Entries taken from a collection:
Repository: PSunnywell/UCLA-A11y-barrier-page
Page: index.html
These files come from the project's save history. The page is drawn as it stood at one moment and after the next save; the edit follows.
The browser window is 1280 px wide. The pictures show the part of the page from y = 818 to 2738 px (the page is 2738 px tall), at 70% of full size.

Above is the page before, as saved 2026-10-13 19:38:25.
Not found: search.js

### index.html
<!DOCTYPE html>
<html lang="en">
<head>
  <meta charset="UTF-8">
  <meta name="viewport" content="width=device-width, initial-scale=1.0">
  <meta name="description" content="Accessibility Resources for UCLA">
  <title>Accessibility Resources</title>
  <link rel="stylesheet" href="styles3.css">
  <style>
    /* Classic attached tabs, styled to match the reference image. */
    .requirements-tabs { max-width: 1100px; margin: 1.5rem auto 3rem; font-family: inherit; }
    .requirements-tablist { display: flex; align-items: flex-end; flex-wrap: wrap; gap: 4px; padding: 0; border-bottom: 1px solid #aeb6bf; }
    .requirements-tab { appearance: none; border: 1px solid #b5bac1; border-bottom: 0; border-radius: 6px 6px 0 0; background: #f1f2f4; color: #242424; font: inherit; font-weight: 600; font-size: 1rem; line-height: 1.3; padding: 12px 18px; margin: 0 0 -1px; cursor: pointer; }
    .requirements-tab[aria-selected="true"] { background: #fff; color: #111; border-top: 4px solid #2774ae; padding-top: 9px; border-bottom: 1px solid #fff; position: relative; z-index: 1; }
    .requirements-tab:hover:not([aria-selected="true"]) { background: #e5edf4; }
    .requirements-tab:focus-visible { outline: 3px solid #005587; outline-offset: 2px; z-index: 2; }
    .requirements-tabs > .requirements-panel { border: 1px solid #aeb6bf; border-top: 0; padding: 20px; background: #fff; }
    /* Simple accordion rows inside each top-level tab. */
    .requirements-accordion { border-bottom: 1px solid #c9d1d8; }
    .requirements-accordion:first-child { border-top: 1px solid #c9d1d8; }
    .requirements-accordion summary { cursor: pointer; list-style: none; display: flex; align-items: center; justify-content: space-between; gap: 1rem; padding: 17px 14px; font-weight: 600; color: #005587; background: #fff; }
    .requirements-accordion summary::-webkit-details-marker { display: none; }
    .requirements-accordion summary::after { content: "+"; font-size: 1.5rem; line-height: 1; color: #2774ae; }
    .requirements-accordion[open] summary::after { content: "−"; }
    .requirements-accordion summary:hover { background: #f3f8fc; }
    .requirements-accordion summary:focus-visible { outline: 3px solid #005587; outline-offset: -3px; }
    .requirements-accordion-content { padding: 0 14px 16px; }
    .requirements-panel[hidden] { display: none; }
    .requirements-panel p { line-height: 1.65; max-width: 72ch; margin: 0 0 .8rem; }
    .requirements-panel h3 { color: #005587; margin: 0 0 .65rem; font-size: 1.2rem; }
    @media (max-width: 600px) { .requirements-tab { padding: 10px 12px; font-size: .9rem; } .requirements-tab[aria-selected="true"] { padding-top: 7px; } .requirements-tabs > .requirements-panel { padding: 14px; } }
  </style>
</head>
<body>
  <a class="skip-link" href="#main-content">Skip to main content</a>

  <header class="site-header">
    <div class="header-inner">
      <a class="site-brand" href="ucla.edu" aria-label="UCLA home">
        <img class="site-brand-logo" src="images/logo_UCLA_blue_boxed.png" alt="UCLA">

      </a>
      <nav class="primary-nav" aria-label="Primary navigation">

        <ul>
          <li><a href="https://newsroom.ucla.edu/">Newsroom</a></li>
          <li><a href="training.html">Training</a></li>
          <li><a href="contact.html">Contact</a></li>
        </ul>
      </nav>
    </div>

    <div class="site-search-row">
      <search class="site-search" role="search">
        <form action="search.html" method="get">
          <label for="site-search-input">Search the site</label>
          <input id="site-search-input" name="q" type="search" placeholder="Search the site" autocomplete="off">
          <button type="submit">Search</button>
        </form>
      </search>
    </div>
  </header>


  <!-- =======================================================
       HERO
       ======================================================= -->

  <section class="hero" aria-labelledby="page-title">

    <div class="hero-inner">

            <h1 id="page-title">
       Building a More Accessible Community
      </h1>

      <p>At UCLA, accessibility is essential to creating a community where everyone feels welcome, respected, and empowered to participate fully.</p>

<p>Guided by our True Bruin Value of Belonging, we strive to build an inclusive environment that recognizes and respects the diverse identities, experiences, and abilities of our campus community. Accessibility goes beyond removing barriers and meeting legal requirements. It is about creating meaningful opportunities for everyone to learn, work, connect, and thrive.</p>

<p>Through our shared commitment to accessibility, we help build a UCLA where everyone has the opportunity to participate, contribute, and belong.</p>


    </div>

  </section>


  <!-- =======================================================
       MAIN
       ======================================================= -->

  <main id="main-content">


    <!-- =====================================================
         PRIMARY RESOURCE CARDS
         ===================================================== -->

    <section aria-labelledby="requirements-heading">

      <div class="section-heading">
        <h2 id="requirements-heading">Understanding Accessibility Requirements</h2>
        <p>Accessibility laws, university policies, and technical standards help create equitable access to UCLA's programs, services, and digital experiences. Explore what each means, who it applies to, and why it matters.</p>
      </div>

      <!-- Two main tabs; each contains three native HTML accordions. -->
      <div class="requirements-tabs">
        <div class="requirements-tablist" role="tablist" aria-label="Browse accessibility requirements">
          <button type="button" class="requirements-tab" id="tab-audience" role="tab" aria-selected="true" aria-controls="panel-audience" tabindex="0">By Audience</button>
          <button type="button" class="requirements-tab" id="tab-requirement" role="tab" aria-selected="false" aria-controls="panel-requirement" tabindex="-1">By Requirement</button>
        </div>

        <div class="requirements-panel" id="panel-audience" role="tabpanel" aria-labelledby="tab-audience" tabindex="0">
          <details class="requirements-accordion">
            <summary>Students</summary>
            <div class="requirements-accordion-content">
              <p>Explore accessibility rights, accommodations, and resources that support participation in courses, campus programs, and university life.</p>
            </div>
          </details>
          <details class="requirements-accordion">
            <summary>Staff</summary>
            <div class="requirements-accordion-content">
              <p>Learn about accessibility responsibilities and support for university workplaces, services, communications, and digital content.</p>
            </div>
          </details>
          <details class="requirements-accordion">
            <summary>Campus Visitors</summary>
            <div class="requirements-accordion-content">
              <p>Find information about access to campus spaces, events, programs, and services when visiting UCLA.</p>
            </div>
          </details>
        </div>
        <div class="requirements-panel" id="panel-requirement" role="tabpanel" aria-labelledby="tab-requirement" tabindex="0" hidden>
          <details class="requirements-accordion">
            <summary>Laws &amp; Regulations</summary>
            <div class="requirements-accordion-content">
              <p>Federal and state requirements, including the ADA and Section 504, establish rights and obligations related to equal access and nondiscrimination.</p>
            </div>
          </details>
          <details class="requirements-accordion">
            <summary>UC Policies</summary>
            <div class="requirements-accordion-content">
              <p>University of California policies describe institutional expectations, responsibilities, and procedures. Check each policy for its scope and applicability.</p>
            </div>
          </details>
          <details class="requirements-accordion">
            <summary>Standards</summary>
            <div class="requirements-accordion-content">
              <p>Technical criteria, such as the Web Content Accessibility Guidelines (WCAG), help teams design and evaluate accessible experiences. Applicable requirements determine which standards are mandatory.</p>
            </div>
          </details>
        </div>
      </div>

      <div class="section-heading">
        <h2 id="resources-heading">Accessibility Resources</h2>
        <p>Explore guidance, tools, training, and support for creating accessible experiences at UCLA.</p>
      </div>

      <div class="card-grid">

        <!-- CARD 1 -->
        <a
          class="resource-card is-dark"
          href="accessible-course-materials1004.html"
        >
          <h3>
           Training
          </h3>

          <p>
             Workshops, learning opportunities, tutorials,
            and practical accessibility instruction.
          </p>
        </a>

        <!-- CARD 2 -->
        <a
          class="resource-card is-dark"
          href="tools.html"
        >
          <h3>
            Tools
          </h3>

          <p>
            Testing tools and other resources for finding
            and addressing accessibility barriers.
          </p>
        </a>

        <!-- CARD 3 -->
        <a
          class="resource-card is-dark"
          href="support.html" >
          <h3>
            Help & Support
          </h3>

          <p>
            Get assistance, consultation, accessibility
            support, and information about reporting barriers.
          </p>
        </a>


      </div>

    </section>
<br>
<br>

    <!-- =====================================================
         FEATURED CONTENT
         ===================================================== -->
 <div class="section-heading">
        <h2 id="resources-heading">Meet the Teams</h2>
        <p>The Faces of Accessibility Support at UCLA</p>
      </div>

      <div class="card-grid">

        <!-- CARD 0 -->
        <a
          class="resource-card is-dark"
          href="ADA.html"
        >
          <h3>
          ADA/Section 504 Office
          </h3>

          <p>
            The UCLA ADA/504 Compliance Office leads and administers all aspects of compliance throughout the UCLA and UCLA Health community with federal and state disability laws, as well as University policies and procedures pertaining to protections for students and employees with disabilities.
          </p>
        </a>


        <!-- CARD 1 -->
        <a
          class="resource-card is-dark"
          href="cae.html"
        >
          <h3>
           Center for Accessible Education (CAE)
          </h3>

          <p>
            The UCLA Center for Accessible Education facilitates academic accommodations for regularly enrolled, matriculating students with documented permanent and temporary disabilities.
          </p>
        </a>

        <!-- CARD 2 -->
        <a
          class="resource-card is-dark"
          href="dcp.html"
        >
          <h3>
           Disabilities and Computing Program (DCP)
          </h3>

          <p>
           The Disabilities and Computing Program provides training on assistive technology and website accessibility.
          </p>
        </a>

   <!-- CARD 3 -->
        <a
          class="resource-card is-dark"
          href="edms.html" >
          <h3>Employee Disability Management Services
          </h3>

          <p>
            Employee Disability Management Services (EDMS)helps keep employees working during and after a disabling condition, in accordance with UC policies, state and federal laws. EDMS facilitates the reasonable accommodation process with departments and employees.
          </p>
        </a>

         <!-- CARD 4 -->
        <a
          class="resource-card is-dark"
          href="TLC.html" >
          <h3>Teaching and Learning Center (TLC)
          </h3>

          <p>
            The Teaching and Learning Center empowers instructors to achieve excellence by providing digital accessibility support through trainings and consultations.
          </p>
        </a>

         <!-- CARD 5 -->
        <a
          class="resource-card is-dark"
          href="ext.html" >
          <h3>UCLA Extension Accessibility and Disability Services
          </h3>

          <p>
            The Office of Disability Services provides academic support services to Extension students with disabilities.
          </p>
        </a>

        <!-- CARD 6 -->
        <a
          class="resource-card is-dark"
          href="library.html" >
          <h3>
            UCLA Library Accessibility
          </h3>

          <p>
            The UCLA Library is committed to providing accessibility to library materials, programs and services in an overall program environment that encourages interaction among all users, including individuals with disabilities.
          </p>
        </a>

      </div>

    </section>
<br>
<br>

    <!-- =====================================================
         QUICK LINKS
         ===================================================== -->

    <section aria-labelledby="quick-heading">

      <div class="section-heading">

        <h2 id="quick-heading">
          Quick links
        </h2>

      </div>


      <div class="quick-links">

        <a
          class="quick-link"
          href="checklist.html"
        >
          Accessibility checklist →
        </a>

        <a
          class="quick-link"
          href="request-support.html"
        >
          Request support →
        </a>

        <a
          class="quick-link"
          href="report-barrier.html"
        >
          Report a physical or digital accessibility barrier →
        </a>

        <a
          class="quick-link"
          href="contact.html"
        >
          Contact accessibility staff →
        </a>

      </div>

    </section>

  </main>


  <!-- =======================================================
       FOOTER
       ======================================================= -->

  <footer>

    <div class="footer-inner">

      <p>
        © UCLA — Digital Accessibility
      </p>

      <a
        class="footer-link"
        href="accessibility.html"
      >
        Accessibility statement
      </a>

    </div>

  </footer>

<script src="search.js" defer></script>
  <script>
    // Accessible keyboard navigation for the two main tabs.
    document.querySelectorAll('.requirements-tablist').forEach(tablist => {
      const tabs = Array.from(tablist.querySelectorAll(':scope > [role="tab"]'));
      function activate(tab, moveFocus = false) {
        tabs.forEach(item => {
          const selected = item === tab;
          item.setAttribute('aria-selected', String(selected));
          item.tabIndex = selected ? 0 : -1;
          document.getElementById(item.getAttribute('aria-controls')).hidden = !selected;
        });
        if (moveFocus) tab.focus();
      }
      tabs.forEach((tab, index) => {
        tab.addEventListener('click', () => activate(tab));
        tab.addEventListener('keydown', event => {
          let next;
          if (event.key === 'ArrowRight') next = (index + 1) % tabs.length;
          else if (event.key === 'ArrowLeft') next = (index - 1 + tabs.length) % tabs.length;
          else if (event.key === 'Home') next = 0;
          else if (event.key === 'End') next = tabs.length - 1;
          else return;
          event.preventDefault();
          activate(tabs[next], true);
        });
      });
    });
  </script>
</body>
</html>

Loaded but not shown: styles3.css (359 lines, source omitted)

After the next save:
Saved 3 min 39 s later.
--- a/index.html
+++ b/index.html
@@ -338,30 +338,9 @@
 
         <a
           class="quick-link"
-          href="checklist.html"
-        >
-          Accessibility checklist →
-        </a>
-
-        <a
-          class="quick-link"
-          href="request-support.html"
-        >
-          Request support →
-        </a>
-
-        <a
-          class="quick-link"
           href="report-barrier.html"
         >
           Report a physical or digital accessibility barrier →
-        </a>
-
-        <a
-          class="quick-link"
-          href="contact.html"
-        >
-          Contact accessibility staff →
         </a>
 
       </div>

...

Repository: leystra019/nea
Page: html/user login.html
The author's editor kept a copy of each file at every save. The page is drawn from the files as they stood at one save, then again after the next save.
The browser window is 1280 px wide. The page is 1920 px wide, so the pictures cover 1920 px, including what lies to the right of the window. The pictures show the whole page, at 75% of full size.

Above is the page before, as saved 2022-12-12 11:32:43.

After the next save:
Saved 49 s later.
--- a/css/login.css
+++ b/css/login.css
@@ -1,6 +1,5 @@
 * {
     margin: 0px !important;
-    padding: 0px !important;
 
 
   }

--

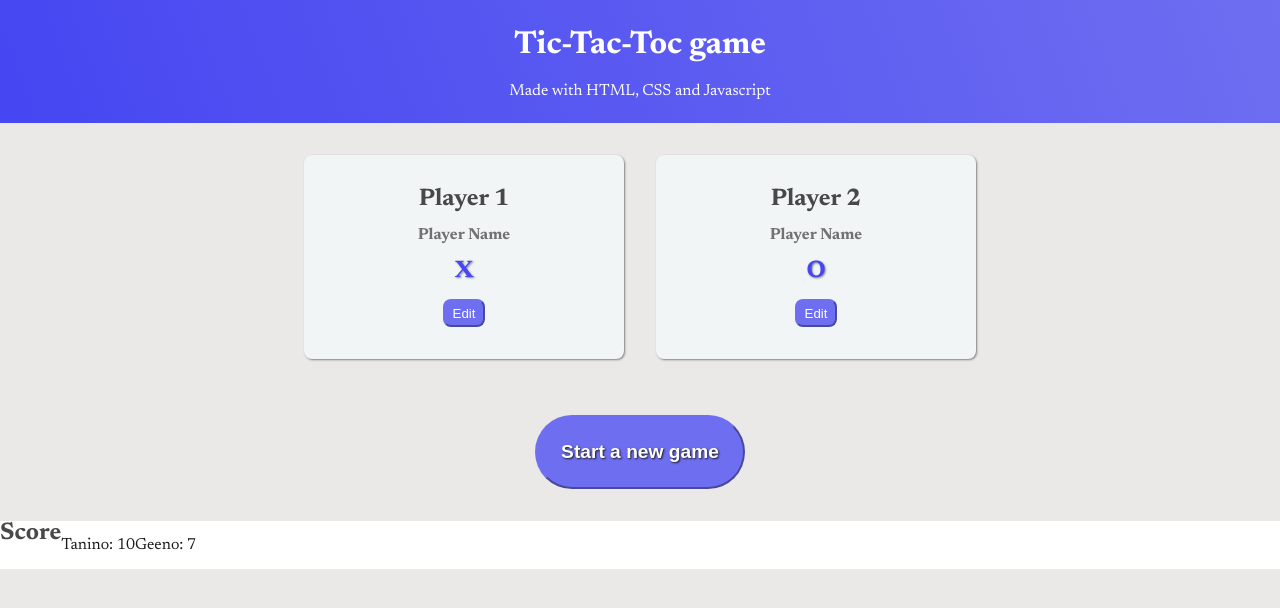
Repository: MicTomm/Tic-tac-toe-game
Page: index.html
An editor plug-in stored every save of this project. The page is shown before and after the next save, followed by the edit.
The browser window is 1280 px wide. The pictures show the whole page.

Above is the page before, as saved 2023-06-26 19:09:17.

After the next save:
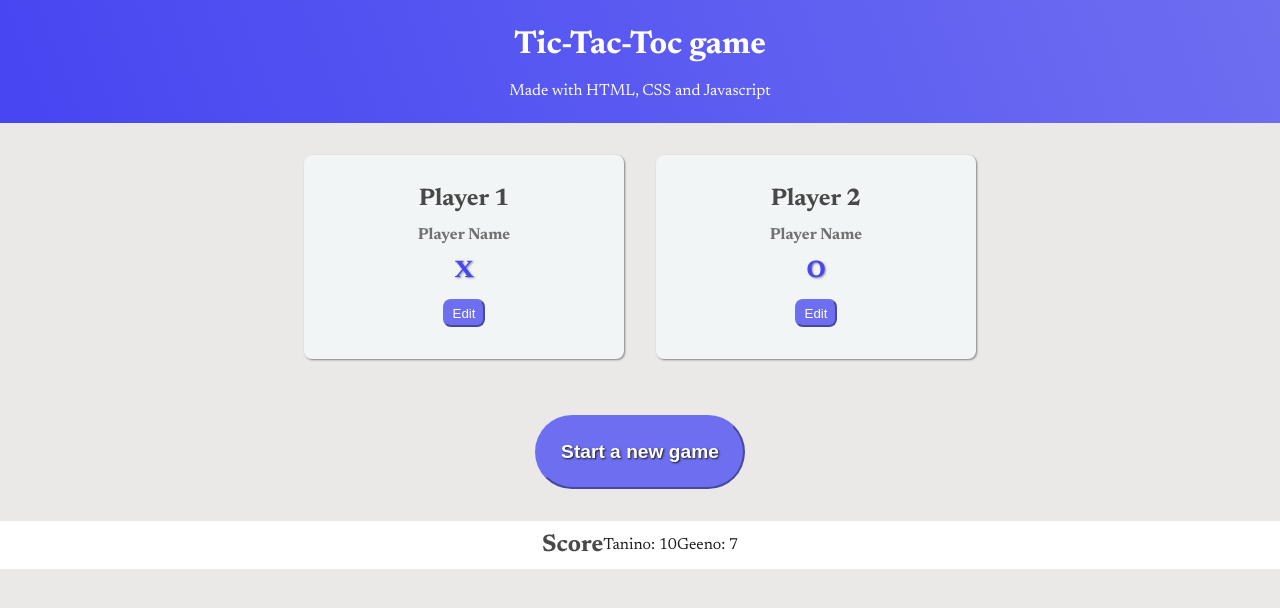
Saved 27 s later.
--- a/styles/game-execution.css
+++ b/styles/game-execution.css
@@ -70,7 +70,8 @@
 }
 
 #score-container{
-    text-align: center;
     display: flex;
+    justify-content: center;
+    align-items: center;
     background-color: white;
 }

▸ **What is being asked**: Above are the records. Copy the lines beginning at the one that has "Repository: PSunnywell/UCLA-A11y-barrier-page" and ending with the one that has "These files come", unchanged.

▸ **The answer**:
Repository: PSunnywell/UCLA-A11y-barrier-page
Page: index.html
These files come from the project's save history. The page is drawn as it stood at one moment and after the next save; the edit follows.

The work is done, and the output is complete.